[Given data]

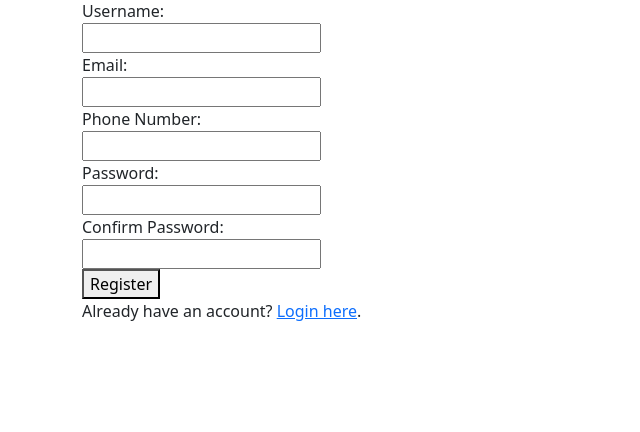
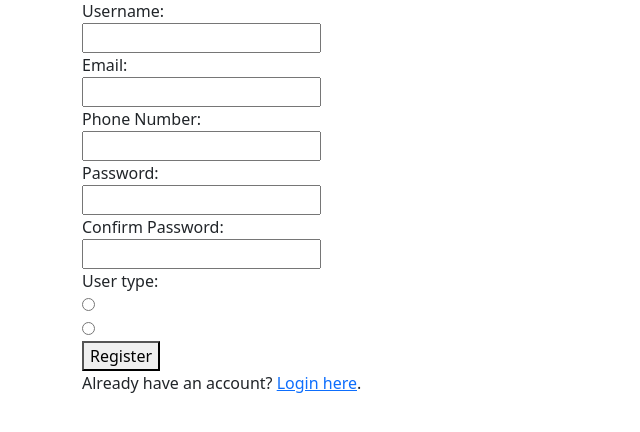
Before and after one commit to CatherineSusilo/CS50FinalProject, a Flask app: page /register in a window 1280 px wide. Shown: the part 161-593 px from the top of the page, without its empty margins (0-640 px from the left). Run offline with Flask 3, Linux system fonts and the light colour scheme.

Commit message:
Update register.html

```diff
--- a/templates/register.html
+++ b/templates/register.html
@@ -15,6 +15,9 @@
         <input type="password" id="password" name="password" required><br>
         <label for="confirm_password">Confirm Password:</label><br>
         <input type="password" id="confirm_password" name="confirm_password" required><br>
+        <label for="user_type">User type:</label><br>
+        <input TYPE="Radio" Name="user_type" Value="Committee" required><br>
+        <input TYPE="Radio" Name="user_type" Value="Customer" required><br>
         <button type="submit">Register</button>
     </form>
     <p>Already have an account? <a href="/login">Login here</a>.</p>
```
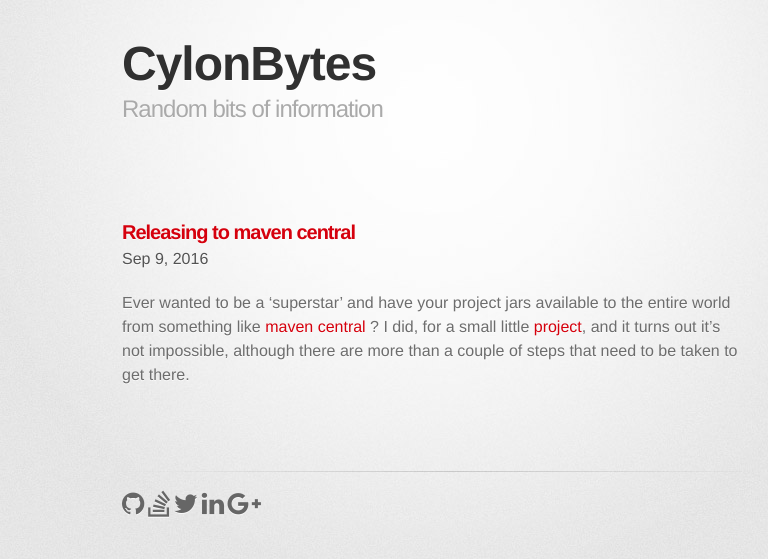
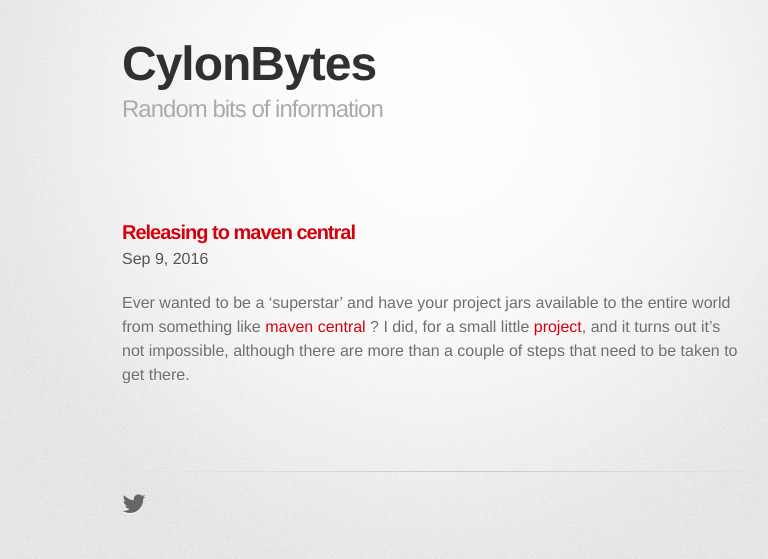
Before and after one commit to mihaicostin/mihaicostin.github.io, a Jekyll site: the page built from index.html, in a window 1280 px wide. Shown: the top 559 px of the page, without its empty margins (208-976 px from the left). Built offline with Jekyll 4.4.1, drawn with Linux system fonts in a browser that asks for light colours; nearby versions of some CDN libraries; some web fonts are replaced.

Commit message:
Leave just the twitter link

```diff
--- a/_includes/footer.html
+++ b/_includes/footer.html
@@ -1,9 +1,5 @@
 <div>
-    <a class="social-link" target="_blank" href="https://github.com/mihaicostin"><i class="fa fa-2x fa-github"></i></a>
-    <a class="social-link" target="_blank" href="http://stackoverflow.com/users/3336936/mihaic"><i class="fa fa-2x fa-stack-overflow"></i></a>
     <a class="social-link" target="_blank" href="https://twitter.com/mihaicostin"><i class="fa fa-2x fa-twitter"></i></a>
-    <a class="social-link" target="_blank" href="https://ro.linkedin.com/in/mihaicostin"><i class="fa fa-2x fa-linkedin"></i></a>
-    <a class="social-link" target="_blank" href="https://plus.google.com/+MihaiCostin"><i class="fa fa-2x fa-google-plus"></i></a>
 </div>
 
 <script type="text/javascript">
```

[/Given data]

» **Problem to work on**:
Check each line of the records above for "twitter", and copy those that have it.

» **Answer to this problem**:
Leave just the twitter link
     <a class="social-link" target="_blank" href="https://twitter.com/mihaicostin"><i class="fa fa-2x fa-twitter"></i></a>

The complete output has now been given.